- _Activity_: Look for the string "position" in the material below. Copy every line where you find it.

- _Input records_:

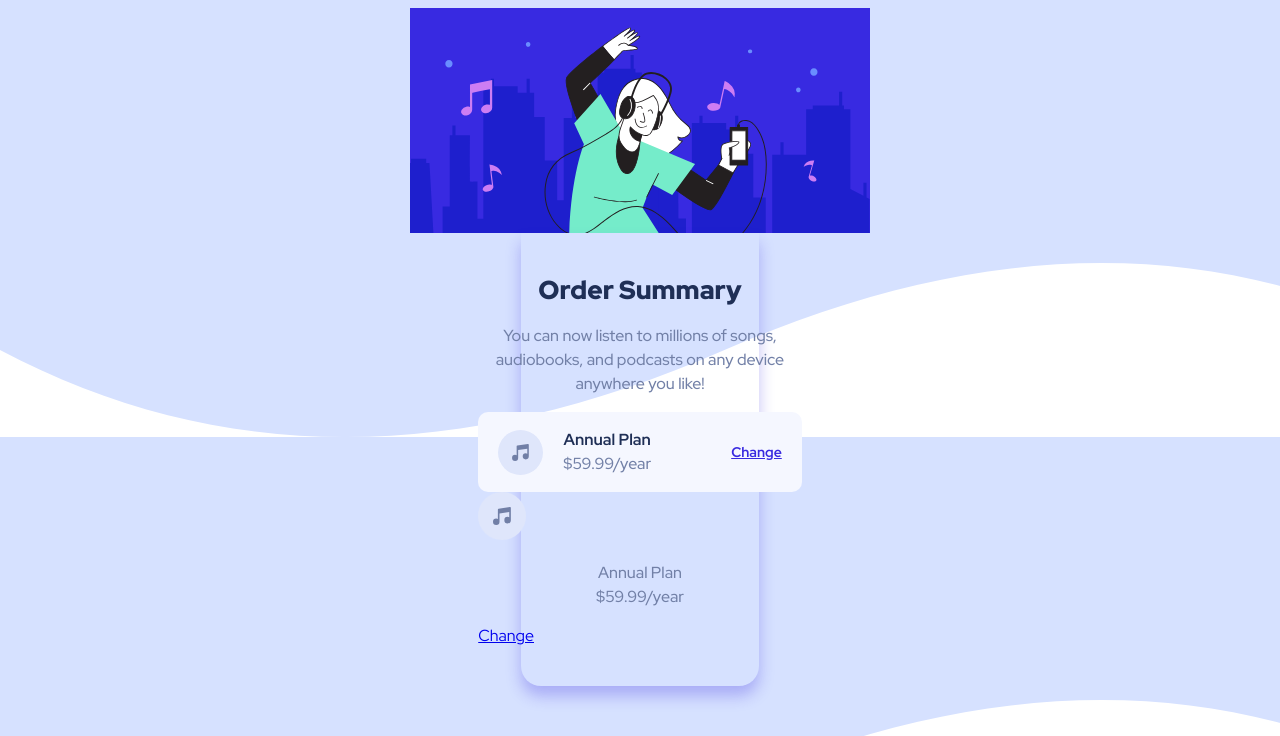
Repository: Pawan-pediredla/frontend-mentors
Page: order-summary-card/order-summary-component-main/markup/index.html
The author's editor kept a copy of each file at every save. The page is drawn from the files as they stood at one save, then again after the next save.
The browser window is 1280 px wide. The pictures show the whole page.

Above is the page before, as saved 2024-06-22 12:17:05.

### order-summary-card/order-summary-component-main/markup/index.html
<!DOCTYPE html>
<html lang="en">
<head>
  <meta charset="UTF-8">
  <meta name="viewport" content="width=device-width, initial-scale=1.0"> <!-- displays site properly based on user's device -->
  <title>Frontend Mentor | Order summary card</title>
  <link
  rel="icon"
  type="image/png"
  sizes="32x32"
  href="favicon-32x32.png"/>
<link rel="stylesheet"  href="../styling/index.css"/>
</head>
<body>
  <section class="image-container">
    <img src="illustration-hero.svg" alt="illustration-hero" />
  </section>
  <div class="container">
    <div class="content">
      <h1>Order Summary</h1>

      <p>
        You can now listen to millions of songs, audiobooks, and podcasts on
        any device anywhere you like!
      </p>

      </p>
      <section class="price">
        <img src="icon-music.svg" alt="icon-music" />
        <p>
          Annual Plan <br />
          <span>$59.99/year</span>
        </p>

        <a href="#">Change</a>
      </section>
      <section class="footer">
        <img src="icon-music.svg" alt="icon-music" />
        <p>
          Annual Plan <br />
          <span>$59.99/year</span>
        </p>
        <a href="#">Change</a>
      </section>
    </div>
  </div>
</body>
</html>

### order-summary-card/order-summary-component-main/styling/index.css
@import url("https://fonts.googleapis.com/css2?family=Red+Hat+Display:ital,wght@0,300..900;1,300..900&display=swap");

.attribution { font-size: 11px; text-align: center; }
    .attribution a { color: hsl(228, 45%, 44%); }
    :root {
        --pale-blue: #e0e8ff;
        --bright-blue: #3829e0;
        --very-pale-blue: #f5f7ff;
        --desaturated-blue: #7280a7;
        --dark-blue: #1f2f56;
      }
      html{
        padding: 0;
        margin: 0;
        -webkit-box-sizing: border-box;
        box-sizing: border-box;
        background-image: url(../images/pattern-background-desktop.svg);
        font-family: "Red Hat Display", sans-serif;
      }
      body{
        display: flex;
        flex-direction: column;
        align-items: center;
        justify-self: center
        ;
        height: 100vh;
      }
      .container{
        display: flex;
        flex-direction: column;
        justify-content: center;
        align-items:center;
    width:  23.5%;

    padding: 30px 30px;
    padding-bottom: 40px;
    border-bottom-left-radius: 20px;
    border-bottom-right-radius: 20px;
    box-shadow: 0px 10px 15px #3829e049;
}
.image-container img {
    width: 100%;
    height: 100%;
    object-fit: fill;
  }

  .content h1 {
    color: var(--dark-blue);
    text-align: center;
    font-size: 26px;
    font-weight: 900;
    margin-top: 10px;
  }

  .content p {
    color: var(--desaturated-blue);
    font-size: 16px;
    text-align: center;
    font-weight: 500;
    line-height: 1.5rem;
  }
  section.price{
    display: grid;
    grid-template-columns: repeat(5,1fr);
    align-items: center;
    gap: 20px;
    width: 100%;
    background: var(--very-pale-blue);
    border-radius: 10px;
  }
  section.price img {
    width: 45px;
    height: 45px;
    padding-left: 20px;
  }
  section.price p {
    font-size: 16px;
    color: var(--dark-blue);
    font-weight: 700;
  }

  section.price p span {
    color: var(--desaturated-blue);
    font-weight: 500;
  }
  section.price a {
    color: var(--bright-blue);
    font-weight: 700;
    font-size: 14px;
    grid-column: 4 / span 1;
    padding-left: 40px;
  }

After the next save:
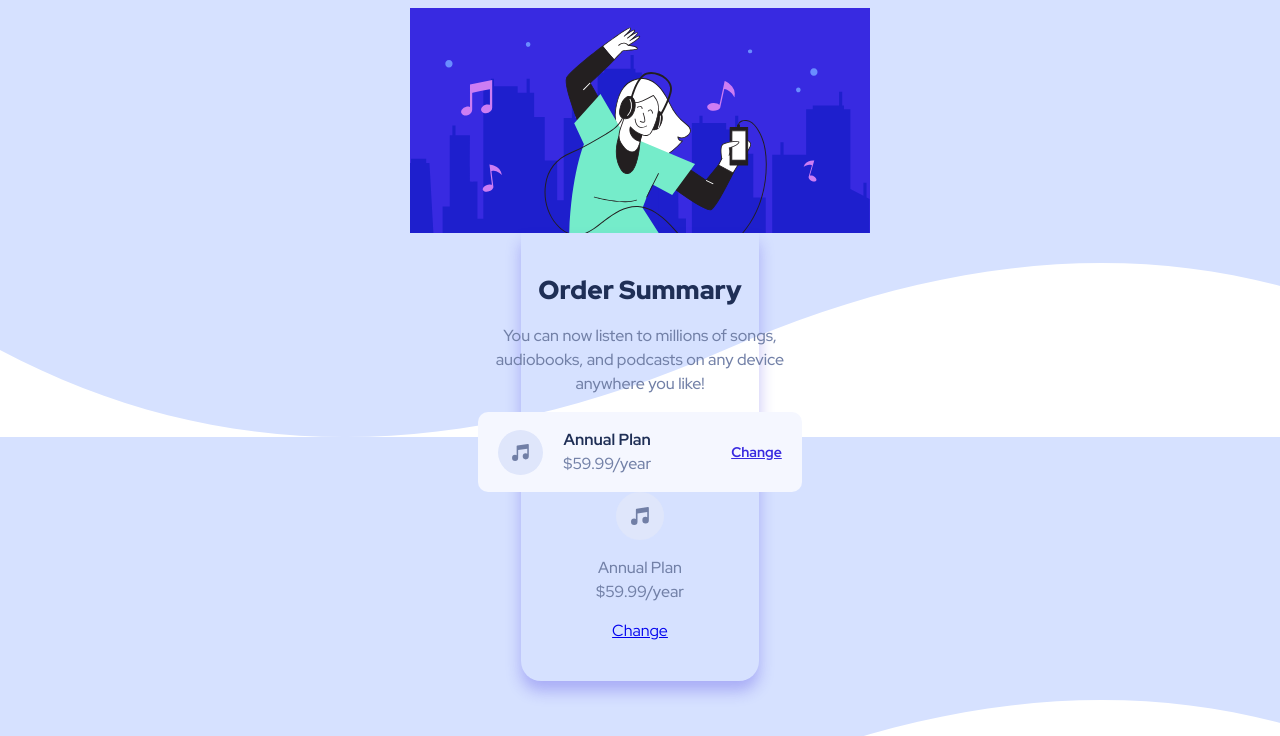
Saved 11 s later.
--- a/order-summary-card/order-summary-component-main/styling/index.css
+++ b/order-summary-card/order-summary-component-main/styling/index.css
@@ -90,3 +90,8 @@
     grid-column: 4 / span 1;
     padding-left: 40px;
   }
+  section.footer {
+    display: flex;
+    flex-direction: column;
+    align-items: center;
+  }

---

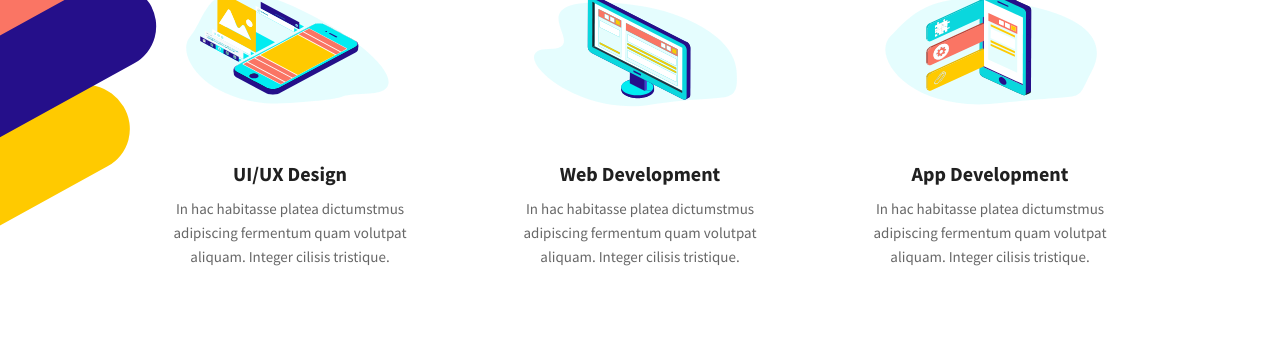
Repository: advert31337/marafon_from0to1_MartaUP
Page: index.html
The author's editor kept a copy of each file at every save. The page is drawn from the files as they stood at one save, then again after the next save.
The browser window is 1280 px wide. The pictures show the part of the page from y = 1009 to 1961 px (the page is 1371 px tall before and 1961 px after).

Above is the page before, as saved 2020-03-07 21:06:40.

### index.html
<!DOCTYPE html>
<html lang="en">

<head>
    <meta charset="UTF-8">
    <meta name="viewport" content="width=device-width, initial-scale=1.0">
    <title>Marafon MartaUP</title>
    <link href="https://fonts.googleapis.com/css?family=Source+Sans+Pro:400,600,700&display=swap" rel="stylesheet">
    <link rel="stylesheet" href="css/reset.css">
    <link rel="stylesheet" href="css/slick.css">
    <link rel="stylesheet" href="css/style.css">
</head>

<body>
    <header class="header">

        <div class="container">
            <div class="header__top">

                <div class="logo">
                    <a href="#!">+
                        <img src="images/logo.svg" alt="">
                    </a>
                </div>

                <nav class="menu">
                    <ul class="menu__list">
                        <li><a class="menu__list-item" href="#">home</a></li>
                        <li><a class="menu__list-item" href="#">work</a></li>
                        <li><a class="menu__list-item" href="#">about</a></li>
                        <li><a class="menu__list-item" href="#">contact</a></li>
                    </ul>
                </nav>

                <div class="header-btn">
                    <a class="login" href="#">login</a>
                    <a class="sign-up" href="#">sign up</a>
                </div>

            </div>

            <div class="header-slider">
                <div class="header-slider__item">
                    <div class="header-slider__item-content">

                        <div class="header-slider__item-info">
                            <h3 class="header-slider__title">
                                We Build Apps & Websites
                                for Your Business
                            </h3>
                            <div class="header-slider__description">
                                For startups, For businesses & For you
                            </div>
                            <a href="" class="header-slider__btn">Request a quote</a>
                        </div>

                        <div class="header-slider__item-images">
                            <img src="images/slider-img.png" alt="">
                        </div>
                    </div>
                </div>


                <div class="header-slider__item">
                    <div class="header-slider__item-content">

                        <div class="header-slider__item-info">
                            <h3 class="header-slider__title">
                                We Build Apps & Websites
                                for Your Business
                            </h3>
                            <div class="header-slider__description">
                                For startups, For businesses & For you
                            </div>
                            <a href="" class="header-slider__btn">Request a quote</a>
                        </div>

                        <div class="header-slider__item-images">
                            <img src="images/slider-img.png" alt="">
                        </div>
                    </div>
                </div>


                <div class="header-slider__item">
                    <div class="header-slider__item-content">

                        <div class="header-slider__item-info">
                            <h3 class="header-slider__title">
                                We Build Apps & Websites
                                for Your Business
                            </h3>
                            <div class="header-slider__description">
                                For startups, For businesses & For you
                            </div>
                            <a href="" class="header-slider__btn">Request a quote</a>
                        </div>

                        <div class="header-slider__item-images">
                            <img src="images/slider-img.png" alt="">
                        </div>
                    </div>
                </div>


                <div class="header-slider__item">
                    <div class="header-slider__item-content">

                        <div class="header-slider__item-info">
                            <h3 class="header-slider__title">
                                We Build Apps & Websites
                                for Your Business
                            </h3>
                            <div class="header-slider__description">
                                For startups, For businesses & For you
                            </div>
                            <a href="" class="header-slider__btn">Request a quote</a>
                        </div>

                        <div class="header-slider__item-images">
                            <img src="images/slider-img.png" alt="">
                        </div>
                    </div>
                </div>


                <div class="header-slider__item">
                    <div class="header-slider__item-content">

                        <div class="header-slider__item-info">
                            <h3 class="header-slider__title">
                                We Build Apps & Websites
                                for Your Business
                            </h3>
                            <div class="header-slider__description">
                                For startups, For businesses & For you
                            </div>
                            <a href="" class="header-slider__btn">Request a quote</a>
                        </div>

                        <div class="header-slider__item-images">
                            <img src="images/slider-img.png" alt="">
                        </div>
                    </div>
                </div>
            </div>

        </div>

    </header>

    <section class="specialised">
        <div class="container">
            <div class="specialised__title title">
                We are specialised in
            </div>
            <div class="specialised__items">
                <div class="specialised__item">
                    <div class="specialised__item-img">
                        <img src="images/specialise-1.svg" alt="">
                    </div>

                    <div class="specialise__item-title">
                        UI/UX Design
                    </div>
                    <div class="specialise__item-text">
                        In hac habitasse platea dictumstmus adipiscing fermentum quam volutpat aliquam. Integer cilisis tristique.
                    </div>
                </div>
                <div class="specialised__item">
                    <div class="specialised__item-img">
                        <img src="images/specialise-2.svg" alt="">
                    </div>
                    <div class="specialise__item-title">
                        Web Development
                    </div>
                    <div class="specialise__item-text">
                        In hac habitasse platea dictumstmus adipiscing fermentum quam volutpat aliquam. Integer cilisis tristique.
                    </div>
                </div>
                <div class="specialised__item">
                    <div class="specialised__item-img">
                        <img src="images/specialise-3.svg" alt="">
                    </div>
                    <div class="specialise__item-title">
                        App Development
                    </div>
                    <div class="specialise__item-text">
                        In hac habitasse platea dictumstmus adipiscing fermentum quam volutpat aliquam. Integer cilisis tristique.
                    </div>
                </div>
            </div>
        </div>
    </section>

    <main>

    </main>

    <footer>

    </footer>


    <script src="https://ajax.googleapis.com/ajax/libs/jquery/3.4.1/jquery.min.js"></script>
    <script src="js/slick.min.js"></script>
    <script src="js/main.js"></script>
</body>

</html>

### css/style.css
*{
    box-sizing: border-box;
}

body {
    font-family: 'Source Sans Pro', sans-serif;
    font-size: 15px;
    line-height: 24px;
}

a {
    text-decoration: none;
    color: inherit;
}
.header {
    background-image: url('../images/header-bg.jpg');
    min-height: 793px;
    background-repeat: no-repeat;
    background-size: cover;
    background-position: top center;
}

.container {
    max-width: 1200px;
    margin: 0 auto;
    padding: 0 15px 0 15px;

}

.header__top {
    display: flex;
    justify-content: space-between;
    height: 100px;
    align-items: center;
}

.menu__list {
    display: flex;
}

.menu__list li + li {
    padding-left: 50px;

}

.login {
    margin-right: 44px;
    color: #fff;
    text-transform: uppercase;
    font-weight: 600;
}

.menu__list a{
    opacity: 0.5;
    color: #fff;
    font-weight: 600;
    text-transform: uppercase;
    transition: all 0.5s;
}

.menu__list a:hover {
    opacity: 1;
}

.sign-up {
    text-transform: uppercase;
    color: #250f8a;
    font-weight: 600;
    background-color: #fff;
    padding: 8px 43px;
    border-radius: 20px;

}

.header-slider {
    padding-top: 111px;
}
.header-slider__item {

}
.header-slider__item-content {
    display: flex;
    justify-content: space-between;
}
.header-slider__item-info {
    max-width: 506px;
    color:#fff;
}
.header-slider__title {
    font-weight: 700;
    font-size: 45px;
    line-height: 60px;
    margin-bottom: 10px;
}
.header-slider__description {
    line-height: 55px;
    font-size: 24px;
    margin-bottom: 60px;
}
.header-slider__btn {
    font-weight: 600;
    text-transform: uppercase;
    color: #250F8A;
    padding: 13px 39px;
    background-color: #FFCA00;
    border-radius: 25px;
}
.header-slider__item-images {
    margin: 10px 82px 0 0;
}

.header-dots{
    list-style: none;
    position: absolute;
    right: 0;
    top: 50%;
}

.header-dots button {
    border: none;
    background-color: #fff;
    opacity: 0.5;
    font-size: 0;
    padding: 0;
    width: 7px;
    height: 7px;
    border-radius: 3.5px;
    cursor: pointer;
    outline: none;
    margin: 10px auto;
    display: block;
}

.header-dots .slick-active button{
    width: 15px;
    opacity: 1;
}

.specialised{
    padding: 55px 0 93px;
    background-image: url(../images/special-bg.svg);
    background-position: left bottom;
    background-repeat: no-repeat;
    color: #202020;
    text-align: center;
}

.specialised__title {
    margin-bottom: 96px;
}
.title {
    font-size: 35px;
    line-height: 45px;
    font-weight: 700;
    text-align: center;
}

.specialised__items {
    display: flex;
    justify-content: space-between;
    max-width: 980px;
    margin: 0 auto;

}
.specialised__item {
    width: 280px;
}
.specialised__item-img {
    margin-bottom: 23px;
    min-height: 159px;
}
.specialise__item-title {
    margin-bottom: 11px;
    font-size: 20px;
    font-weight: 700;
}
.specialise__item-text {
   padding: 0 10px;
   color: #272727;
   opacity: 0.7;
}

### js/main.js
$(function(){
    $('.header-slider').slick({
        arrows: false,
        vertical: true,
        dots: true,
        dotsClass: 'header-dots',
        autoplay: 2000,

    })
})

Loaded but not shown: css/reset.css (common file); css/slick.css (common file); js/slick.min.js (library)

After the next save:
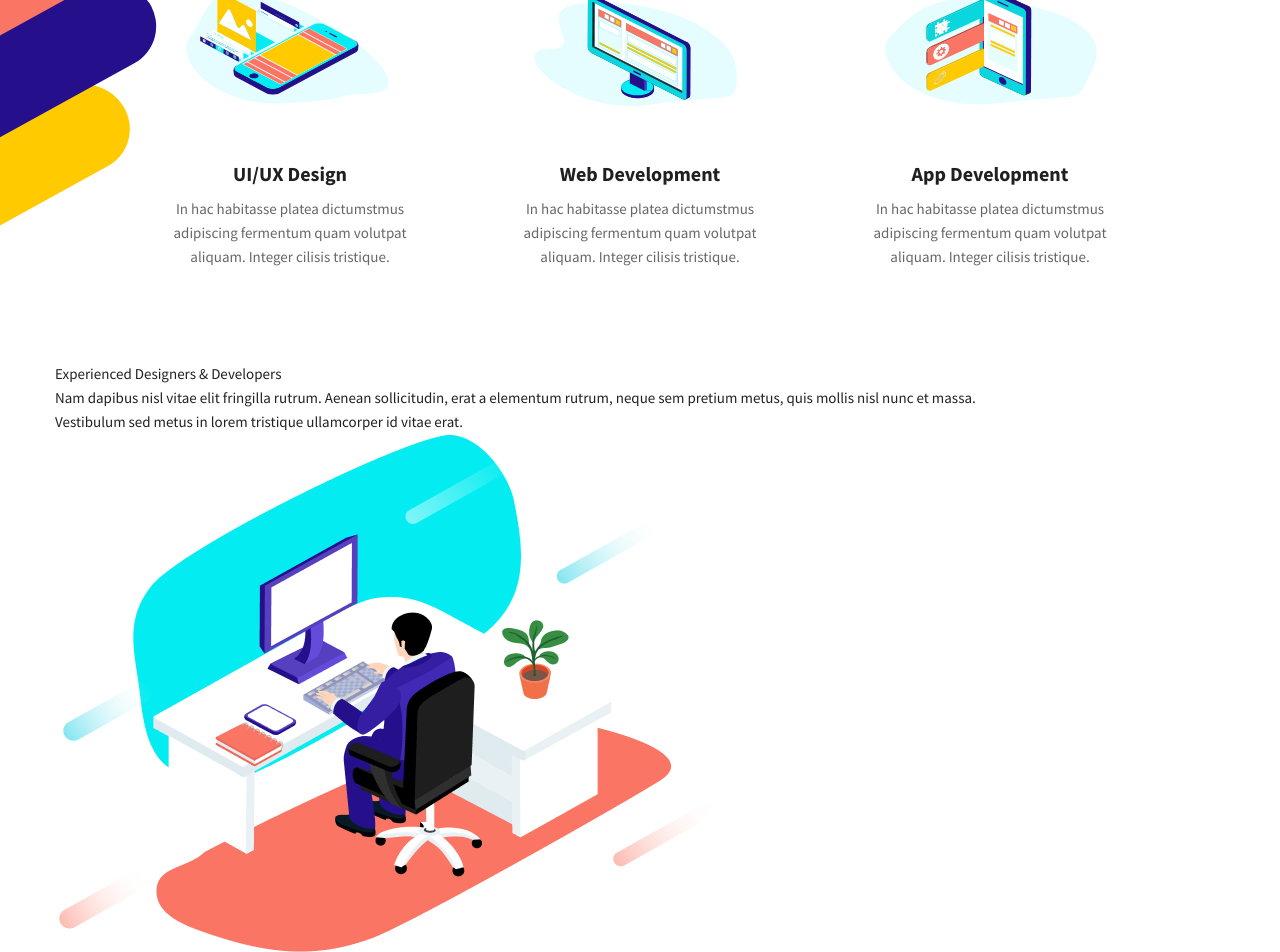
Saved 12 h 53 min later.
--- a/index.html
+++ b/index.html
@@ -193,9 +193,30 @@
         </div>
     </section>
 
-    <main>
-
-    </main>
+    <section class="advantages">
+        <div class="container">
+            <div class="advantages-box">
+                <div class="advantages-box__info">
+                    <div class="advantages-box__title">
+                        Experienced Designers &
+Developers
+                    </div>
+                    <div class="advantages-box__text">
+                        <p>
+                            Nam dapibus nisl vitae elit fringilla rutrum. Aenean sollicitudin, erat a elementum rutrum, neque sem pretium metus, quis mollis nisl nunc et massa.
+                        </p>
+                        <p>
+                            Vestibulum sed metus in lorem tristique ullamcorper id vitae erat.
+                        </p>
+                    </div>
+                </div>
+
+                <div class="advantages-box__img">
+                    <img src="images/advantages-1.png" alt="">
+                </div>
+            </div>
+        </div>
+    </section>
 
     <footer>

- _Written solution_:
    background-position: top center;
    position: absolute;
    background-position: left bottom;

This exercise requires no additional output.